The Political Economy of Fiscal Transparency, Participation, and Accountability Around the WorldKhagram, S., de Renzio, P., and Fung, A. (2013). Overview and synthesis: The political economy of fiscal transparency, participation, and accountability around the world. In S. Khagram, A. Fung, de Renzio, P. (Eds.), Open Budgets: The Political Economy of Transparency, Participation, and Accountability (pp. 1-50). Washington, DC: Brookings Institution Press Brookings Institution Press
Editeb by Simon Bekker & Göran Therborn. Dakar, Cape Town, CODESRIA, HSRC, 2011, 264 p., ISBN 978-2- 8697-8495-6
Capital cities today remain central to both nations and states.

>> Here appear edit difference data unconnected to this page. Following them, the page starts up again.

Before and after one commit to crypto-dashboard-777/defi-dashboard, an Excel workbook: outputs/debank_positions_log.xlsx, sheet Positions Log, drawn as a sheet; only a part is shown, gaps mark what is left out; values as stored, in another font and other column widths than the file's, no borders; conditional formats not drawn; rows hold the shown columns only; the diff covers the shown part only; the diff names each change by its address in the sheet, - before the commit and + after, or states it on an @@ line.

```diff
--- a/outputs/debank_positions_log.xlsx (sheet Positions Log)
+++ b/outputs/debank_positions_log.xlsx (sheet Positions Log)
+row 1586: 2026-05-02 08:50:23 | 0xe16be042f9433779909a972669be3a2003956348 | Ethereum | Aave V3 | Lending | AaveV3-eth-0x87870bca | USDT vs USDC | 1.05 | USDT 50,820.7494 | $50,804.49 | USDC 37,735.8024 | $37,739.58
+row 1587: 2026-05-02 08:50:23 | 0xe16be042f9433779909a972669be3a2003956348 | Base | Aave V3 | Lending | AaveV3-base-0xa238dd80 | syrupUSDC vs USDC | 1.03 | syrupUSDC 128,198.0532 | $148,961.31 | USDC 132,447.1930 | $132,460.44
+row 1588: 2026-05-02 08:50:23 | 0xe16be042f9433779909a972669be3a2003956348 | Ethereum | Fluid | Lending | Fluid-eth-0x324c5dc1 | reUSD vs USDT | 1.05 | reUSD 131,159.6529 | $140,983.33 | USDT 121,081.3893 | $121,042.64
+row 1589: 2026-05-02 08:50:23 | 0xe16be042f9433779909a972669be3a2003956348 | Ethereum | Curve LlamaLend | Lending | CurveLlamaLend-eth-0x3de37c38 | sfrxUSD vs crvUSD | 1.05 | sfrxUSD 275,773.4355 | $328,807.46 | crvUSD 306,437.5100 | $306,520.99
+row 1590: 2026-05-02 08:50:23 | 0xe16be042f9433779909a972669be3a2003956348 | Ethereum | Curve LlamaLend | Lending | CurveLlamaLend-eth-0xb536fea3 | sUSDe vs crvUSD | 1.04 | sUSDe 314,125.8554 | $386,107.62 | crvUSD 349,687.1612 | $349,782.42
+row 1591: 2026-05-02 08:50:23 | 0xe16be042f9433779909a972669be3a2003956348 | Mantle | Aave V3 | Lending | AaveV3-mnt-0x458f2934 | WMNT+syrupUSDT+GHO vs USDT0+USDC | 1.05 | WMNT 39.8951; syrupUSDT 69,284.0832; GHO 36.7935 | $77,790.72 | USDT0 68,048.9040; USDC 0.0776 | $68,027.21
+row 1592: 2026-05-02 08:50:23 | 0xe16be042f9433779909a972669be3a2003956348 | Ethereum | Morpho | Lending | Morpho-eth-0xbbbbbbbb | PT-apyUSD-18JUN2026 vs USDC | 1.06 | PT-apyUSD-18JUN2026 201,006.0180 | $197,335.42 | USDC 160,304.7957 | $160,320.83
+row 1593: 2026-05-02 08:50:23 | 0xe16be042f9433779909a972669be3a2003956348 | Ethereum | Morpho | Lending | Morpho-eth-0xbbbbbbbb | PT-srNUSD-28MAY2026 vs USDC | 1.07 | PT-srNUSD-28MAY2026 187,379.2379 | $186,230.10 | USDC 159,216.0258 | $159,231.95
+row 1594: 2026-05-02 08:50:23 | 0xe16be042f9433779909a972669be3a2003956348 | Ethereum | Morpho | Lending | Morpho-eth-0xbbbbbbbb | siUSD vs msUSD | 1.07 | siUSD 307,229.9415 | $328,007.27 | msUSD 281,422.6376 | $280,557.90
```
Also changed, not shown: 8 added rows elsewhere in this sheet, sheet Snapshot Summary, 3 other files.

They host centres of political power, not only national, but in some cases regional and global as weil, thus offering major avenues to success, wealth and privilege. For these reasons capitals simultaneously become centres of ’counter-power’, locations of high-stakes struggles between the government and the opposition.
This volume focuses on capital cities in nine sub-Saharan African countries, and traces how the power vested in them has evolved through different colonial backgrounds, radically different kinds of regimes after independence, waves of popular protest, explosive population growth and in most cases stunted economic development. Starting at the point of national political emancipation, each case study explores the complicated processes of nation-state building through its manifestation in the ’urban geology’ of the city - its architecture, iconography, layout and political use of urban space. Although the evolution of each of these cities is different, they share a critical demographic feature an extraordinarily rapid process of urbanisation that is more politically than economically driven. Overwhelmed by the inevitable challenges resulting from this urban sprawl, the governments seated in most of these capital cities are in effect both powerful- wielding power over their populace - and powerless, lacking power to implement their plans and to provide for their inhabitants.